Editorial – October 2013
Let’s have a trade show
By Patrick Flannery
It is high time we had a real trade show for the architectural glazing industry in this country.
It is high time we had a real trade show for the architectural glazing industry in this country. Glass Canada is looking for partners to help make it happen.
I have some concern that a condition of isolation is creeping into the architectural glazing industry in this country. After all, where and when do we all get together? Garibaldi Glass puts on a nice event that attracts most of the glazing community in B.C., and Glass Connections Calgary will doubtless bring the southern Alberta glaziers together. And of course there are the various association meetings and golf tournaments across the country. But each of these events is regional in nature. Where is Canada’s GlassBuild?

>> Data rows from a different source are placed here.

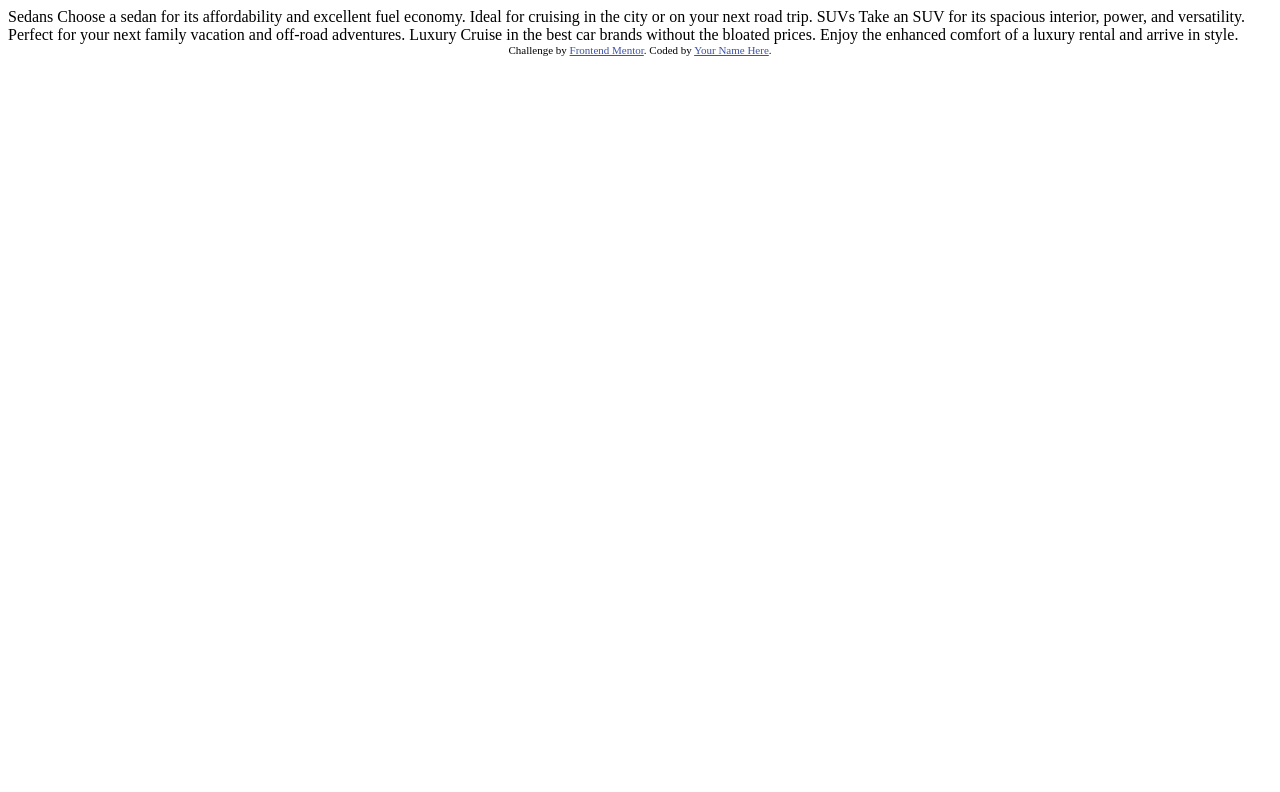
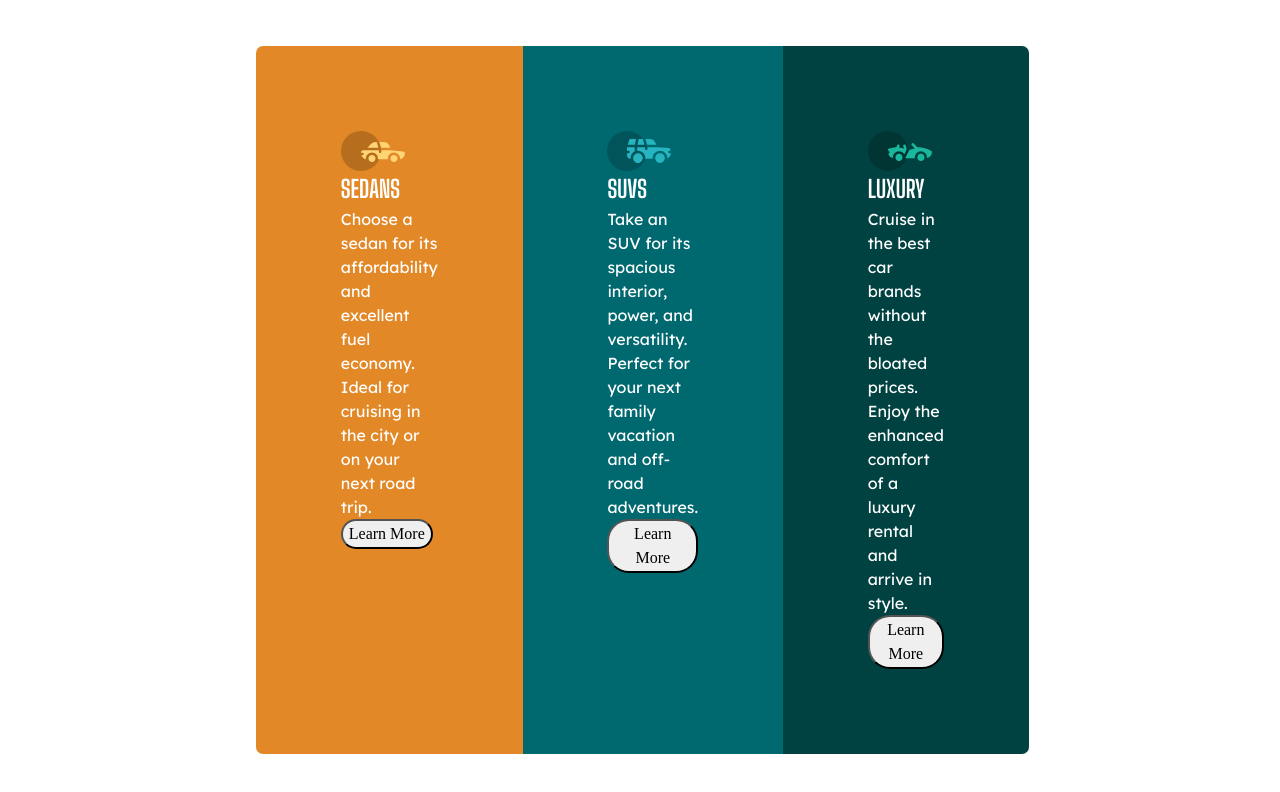
Before and after one commit to Gazerbeam2/FrontendMentor, a plain HTML site: page index.html in a window 1280 px wide. Drawn offline with Linux system fonts and the light colour scheme.

Commit message:
feat:"added html and css content"

```diff
--- a/index.html
+++ b/index.html
@@ -5,6 +5,13 @@
   <meta name="viewport" content="width=device-width, initial-scale=1.0"> <!-- displays site properly based on user's device -->
 
   <link rel="icon" type="image/png" sizes="32x32" href="./images/favicon-32x32.png">
+  <link rel="stylesheet" href="main.css">
+  <link rel="preconnect" href="https://fonts.googleapis.com">
+<link rel="preconnect" href="https://fonts.gstatic.com" crossorigin>
+<link href="https://fonts.googleapis.com/css2?family=Lexend+Deca&display=swap" rel="stylesheet">
+<link rel="preconnect" href="https://fonts.googleapis.com">
+<link rel="preconnect" href="https://fonts.gstatic.com" crossorigin>
+<link href="https://fonts.googleapis.com/css2?family=Big+Shoulders+Display:wght@700&family=Lexend+Deca&display=swap" rel="stylesheet">
 
   <title>Frontend Mentor | 3-column preview card component</title>
 
@@ -15,22 +22,38 @@
   </style>
 </head>
 <body>
+<main>
 
-  Sedans
-  Choose a sedan for its affordability and excellent fuel economy. Ideal for cruising in the city
-  or on your next road trip.
+  <section class="sedanSection">
+  <img src="/images/icon-sedans.svg" alt="Sedan Icon">
+  <h2>Sedans</h2>
+  <p>Choose a sedan for its affordability and excellent fuel economy. Ideal for cruising in the city
+  or on your next road trip.</p>
+  <button type="button">Learn More</button>
 
-  SUVs
-  Take an SUV for its spacious interior, power, and versatility. Perfect for your next family vacation
-  and off-road adventures.
+  </section>
 
-  Luxury
-  Cruise in the best car brands without the bloated prices. Enjoy the enhanced comfort of a luxury
-  rental and arrive in style.
+  <section class="suvSection">
+    <img src="/images/icon-suvs.svg" alt="SUV Icon">
+  <h2>SUVs</h2>
+  <p>Take an SUV for its spacious interior, power, and versatility. Perfect for your next family vacation
+  and off-road adventures.</p>
+  <button type="button">Learn More</button>
+  </section>
 
-  <div class="attribution">
+  <section class=luxurySection>
+  <img src="/images/icon-luxury.svg" alt="Luxury Icon">
+  <h2>Luxury</h2>
+  <p>Cruise in the best car brands without the bloated prices. Enjoy the enhanced comfort of a luxury
+  rental and arrive in style.</p>
+  <button type=="button">Learn More</button>
+  </section>
+
+</main>
+
+  <!--<div class="attribution">
     Challenge by <a href="https://www.frontendmentor.io?ref=challenge" target="_blank">Frontend Mentor</a>.
     Coded by <a href="#">Your Name Here</a>.
-  </div>
+  </div>-->
 </body>
 </html>
--- /dev/null
+++ b/main.css
@@ -0,0 +1,118 @@
+
+
+/* Box sizing rules */
+*,
+*::before,
+*::after {
+  box-sizing: border-box;
+}
+
+/* Remove default margin */
+body,
+h1,
+h2,
+h3,
+h4,
+p,
+figure,
+blockquote,
+dl,
+dd {
+  margin: 0;
+}
+
+/* Remove list styles on ul, ol elements with a list role, which suggests default styling will be removed */
+ul[role='list'],
+ol[role='list'] {
+  list-style: none;
+}
+
+/* Set core root defaults */
+html:focus-within {
+  scroll-behavior: smooth;
+}
+
+/* Set core body defaults */
+body {
+  min-height: 100vh;
+  text-rendering: optimizeSpeed;
+  line-height: 1.5;
+}
+
+/* A elements that don't have a class get default styles */
+a:not([class]) {
+  text-decoration-skip-ink: auto;
+}
+
+/* Make images easier to work with */
+img,
+picture {
+  max-width: 100%;
+  display: block;
+}
+
+/* Inherit fonts for inputs and buttons */
+input,
+button,
+textarea,
+select {
+  font: inherit;
+}
+
+/* Remove all animations, transitions and smooth scroll for people that prefer not to see them */
+@media (prefers-reduced-motion: reduce) {
+  html:focus-within {
+   scroll-behavior: auto;
+  }
+
+  *,
+  *::before,
+  *::after {
+    animation-duration: 0.01ms !important;
+    animation-iteration-count: 1 !important;
+    transition-duration: 0.01ms !important;
+    scroll-behavior: auto !important;
+  }
+}
+body{
+    display:flex;
+    justify-content: center;
+    align-items: center;
+}
+main{
+display:flex;
+max-width: 60%;
+
+}
+.sedanSection,.suvSection,.luxurySection{
+    color:white;
+    padding:5.3em;
+
+}
+
+.sedanSection{
+    background:hsl(31, 77%, 52%);
+    border-radius: 7px 0 0 7px;
+}
+
+.suvSection{
+    background:hsl(184, 100%, 22%);
+}
+
+.luxurySection{
+     background:hsl(179, 100%, 13%);
+     border-radius: 0 7px 7px 0;
+}
+
+button{
+    border-radius: 22px;
+}
+
+h2{
+    font-family: 'Big Shoulders Display', sans-serif;
+    text-transform: uppercase;
+}
+
+p{
+    font-family: 'Lexend Deca', sans-serif;
+}
```
Also changed, not shown: 2 other files.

Whether this industry needs a national trade show is a fair question, but one I think is easily answered with another question: does Canada need a unified national architectural glass community? Our cover story in this issue goes some distance toward providing an answer. When China began dumping unitized curtain wall into this market, the nation’s largest curtain wall fabricators had to scramble to act together to alert federal trade watchdogs and convince them to take action before irreparable harm was done to this country’s capacity to produce its own building facades. Before it will hear complaints of this kind, the trade tribunal must be satisfied that it is hearing from companies representing a “major proportion” of Canada’s productive capacity in the sector. An isolated and fragmented industry will be in danger of not being able to respond to these threats. And it seems beyond doubt that more such threats are coming.

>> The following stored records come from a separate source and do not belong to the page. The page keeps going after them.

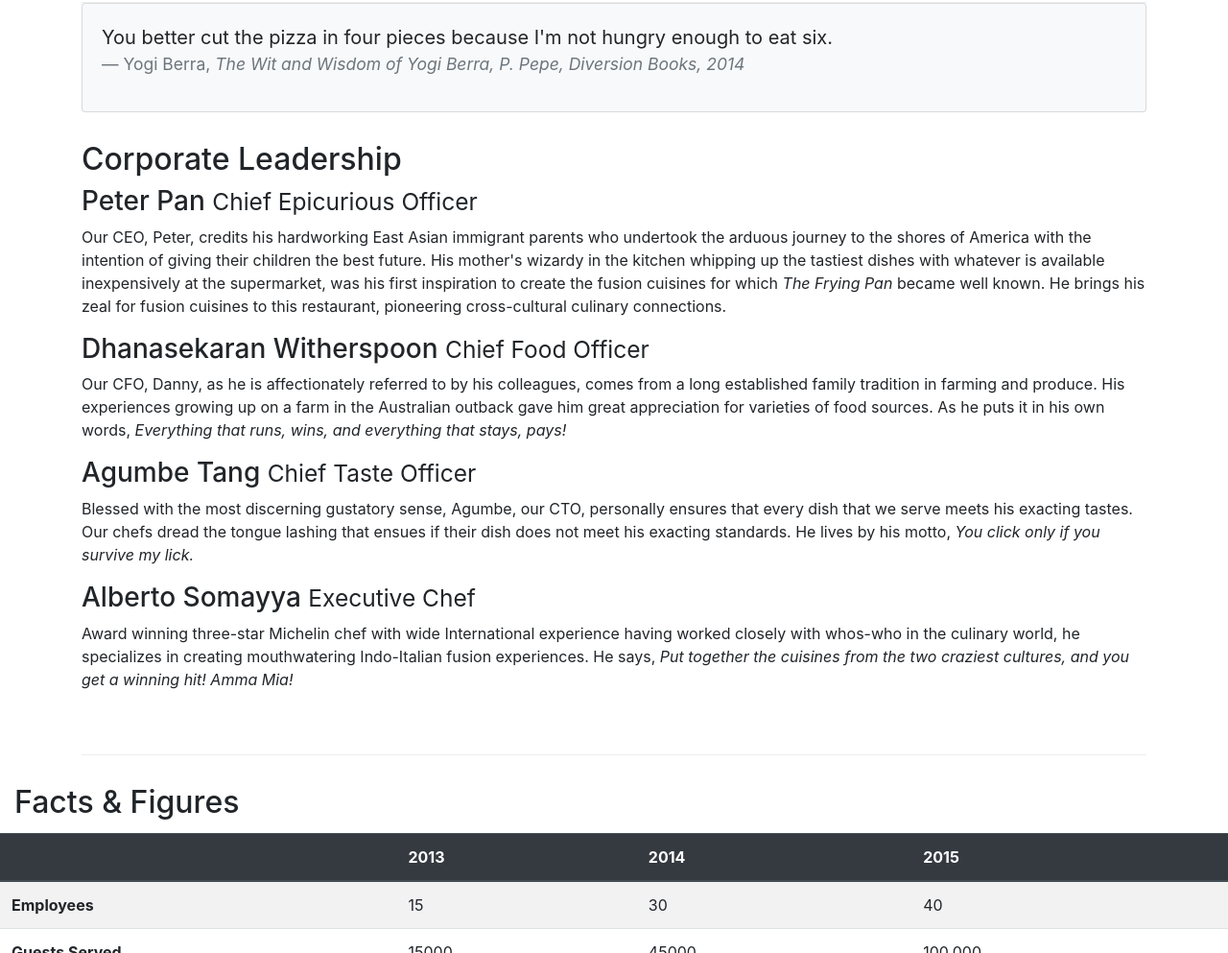
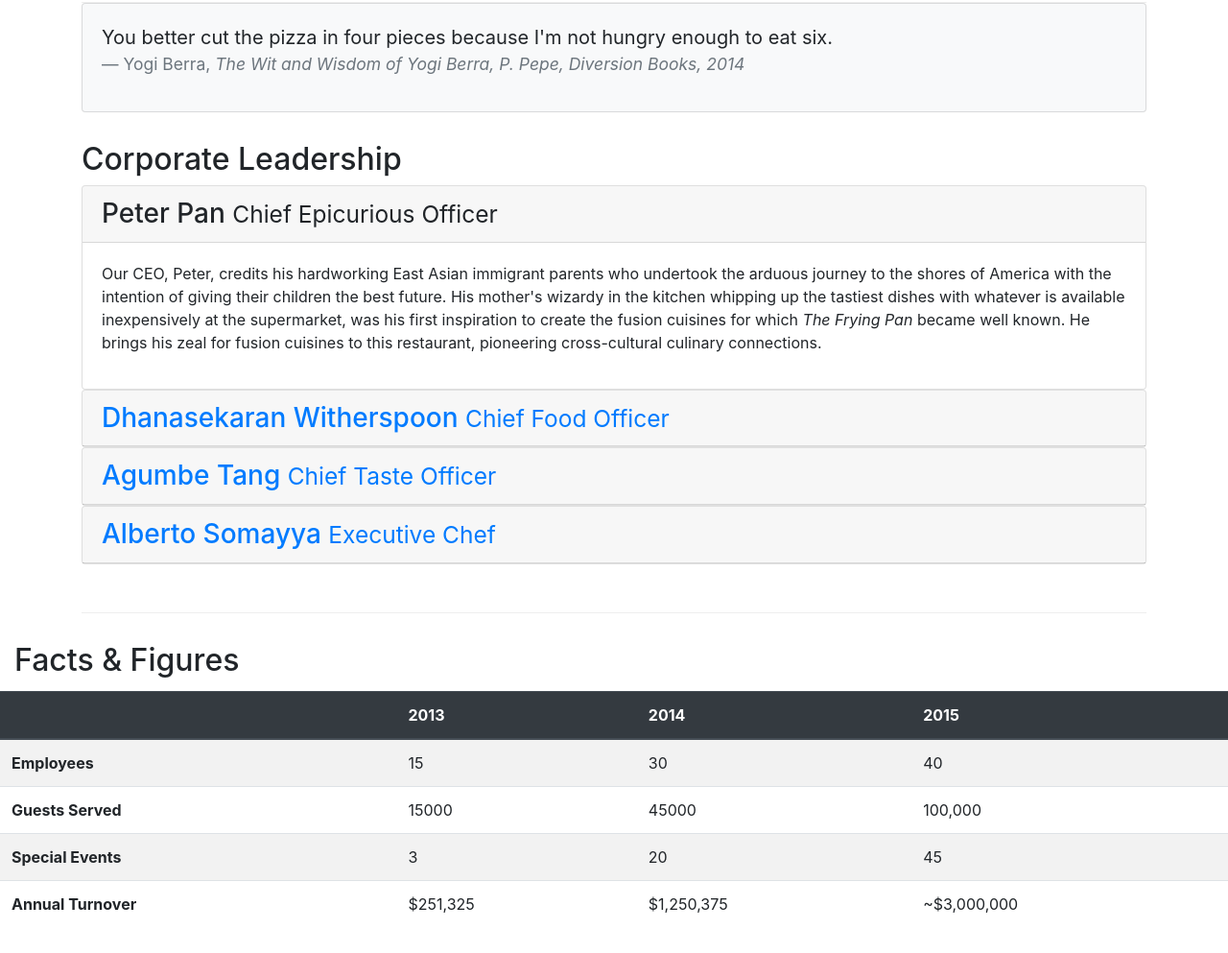
Before and after one commit to arpit-jpg/Cousera-project, a website: page aboutus.html in a window 1280 px wide. Shown: the part 837-1830 px from the top of the page at 96% size. Drawn offline with nearby package versions, Linux system fonts and the light colour scheme.

Commit message:
Accordion

```diff
--- a/aboutus.html
+++ b/aboutus.html
@@ -94,6 +94,7 @@
                         <footer class="blockquote-footer">Yogi Berra,
                             <cite title="Source Title">The Wit and Wisdom of Yogi Berra,
                             P. Pepe, Diversion Books, 2014</cite>
+
                         </footer>
                     </blockquote>
                 </div>
@@ -101,18 +102,72 @@
         </div>
 
         <div class="row row-content">
-            <div>
-                <h2>Corporate Leadership</h2>
-                <h3>Peter Pan <small>Chief Epicurious Officer</small></h3>
-                <p>Our CEO, Peter, credits his hardworking East Asian immigrant parents who undertook the arduous journey to the shores of America with the intention of giving their children the best future. His mother's wizardy in the kitchen whipping up the tastiest dishes with whatever is available inexpensively at the supermarket, was his first inspiration to create the fusion cuisines for which <em>The Frying Pan</em> became well known. He brings his zeal for fusion cuisines to this restaurant, pioneering cross-cultural culinary connections.</p>
-                <h3>Dhanasekaran Witherspoon <small>Chief Food Officer</small></h3>
-                <p>Our CFO, Danny, as he is affectionately referred to by his colleagues, comes from a long established family tradition in farming and produce. His experiences growing up on a farm in the Australian outback gave him great appreciation for varieties of food sources. As he puts it in his own words, <em>Everything that runs, wins, and everything that stays, pays!</em></p>
-                <h3>Agumbe Tang <small>Chief Taste Officer</small></h3>
-                <p>Blessed with the most discerning gustatory sense, Agumbe, our CTO, personally ensures that every dish that we serve meets his exacting tastes. Our chefs dread the tongue lashing that ensues if their dish does not meet his exacting standards. He lives by his motto, <em>You click only if you survive my lick.</em></p>
-                <h3>Alberto Somayya <small>Executive Chef</small></h3>
-                <p>Award winning three-star Michelin chef with wide International experience having worked closely with whos-who in the culinary world, he specializes in creating mouthwatering Indo-Italian fusion experiences. He says, <em>Put together the cuisines from the two craziest cultures, and you get a winning hit! Amma Mia!</em></p>
+            <div><h2>Corporate Leadership</h2>
+                <div id ="accordion">
+                    <div class="card">
+                        <div class="card-header" role="tab" id="peterhead">
+                        <h3 class="mb-0">
+                            <a data-toggle="collapse" data-target="#peter">
+                            Peter Pan <small>Chief Epicurious Officer</small>
+                            </a>
+                        </h3>
+                        </div>
+                        <div class="collapse show" id="peter" data-parent="#accordion">
+                            <div class="card-body">
+                                <p class="d-none d-sm-block">Our CEO, Peter, credits his hardworking East Asian immigrant parents who undertook the arduous journey to the shores of America with the intention of giving their children the best future. His mother's wizardy in the kitchen whipping up the tastiest dishes with whatever is available inexpensively at the supermarket, was his first inspiration to create the fusion cuisines for which <em>The Frying Pan</em> became well known. He brings his zeal for fusion cuisines to this restaurant, pioneering cross-cultural culinary connections.</p>
+                            </div>
+                        </div>
+                    </div>
+                    <div class="card">
+                        <div class="card-header" role="tab" id="dannyhead">
+                        <h3 class="mb-0">
+                            <a class="collapsed" data-toggle="collapse" data-target="#danny">
+                            Dhanasekaran Witherspoon <small>Chief Food Officer</small>
+                            </a>
+                        </h3>
+                        </div>
+                        <div class="collapse" id="danny" data-parent="#accordion">
+                            <div class="card-body">
+                                <p class="d-none d-sm-block">Our CFO, Danny, as he is affectionately referred to by his colleagues, comes from a long established family tradition in farming and produce. His experiences growing up on a farm in the Australian outback gave him great appreciation for varieties of food sources. As he puts it in his own words, <em>Everything that runs, wins, and everything that stays, pays!</em></p>
+                            </div>
+                        </div>
+                    </div>
+                    <div class="card">
+                        <div class="card-header" role="tab" id="agumbehead">
+                        <h3 class="mb-0">
+                            <a class="collapsed" data-toggle="collapse" data-target="#agumbe">
+                            Agumbe Tang <small>Chief Taste Officer</small>
+                            </a>
+                        </h3>
+                        </div>
+                        <div class="collapse" id="agumbe" data-parent="#accordion">
+                            <div class="card-body">
+                             <p class="d-none d-sm-block"><p>Blessed with the most discerning gustatory sense, Agumbe, our CTO, personally ensures that every dish that we serve meets his exacting tastes. Our chefs dread the tongue lashing that ensues if their dish does not meet his exacting standards. He lives by his motto, <em>You click only if you survive my lick.</em></p>
+
+                            </div>
+                        </div>
+                    </div>
+                <div class="card">
+                        <div class="card-header" role="tab" id="albertohead">
+                        <h3 class="mb-0">
+                            <a class="collapsed" data-toggle="collapse" data-target="#alberto">
+                            Alberto Somayya <small>Executive Chef</small>
+                            </a>
+                        </h3>
+                        </div>
+                        <div class="collapse" id="alberto" data-parent="#accordion">
+                           <div class="card-body">
+                               <p class="d-none d-sm-block">Award winning three-star Michelin chef with wide International experience having worked closely with whos-who in the culinary world, he specializes in creating mouthwatering Indo-Italian fusion experiences. He says, <em>Put together the cuisines from the two craziest cultures, and you get a winning hit! Amma Mia!</em></p>
+                           </div>
+                      </div>
+                </div>
+                </div>
+
+
+
+
             </div>
-       </div>
+        </div>
 
     </div>
     <div class="row row-content">
--- a/css/style.css
+++ b/css/style.css
@@ -34,3 +34,9 @@ body{
 .navbar-dark{
     background-color: #512DA8;
 }
+.tab-content {
+    border-left: 1px solid #ddd;
+    border-right: 1px solid #ddd;
+    border-bottom: 1px solid #ddd;
+    padding: 10px;
+}
```
Also changed, not shown: index.html (+2 -2 lines).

Those gloomy reflections aside, there are any number of positive reasons to have a national trade show. It is to be hoped that a truly national show would entice the world’s larger machinery manufacturers to attend and display their latest technologies. The right mix of educational speakers and exhibitors can draw suppliers, fabricators, specifiers and contractors together in a potent mix of business opportunity. This is what used to happen at the IMAGE shows in the ’80s. Everyone learns a lot, gets energized and has fun.

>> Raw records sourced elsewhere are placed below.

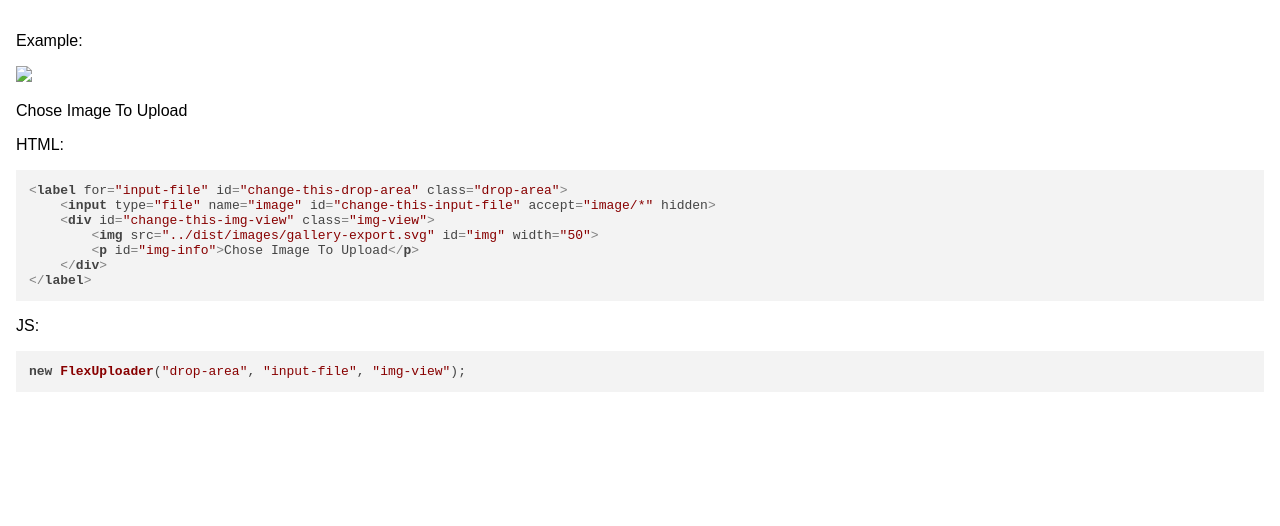
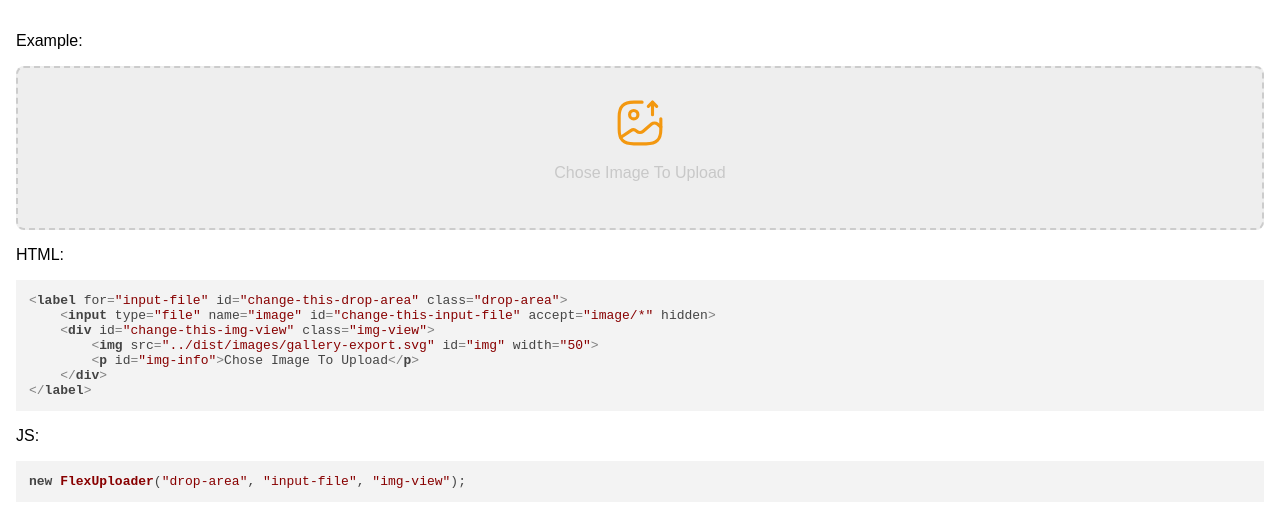
Before and after one commit to xrafffcode/flex-uploader, a plain HTML site: page index.html in a window 1280 px wide. Drawn offline with nearby package versions, Linux system fonts and the light colour scheme; the site is published under a folder, as on GitHub Pages, so addresses that start at the root find nothing.

Commit message:
update example page

```diff
--- a/index.html
+++ b/index.html
@@ -14,7 +14,7 @@
         }
     </style>
 
-    <link rel="stylesheet" href="/dist/css/flex-uploader.css">
+    <link rel="stylesheet" href="dist/css/flex-uploader.css">
 
     <link rel="stylesheet" href="https://cdnjs.cloudflare.com/ajax/libs/highlight.js/11.8.0/styles/default.min.css">
 
@@ -25,7 +25,7 @@
     <label for="input-file" id="drop-area" class="drop-area">
         <input type="file" name="image" id="input-file" accept="image/*" hidden>
         <div id="img-view" class="img-view">
-            <img src="../dist/images/gallery-export.svg" id="img" width="50">
+            <img src="dist/images/gallery-export.svg" id="img" width="50">
             <p id="img-info">Chose Image To Upload</p>
         </div>
     </label>
@@ -44,7 +44,7 @@
 
 
 
-    <script src="/dist/js/flex-uploader.js"></script>
+    <script src="dist/js/flex-uploader.js"></script>
 
     <script>
         // init uploader
```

It is with all this in mind that Glass Canada magazine is exploring the idea of launching a national architectural glass industry event in the near future. We have been speaking to the Ontario Glass and Metal Association about the idea, and they are keen to participate. We will start small but grow this thing as far as it will go.
The only way we will succeed in attracting national participation in a country the size of Canada is if we offer great value that you cannot find anywhere else. I’d love to hear what event programming would get you on a plane to Toronto. Drop me a line and, who knows? Ask and you may receive.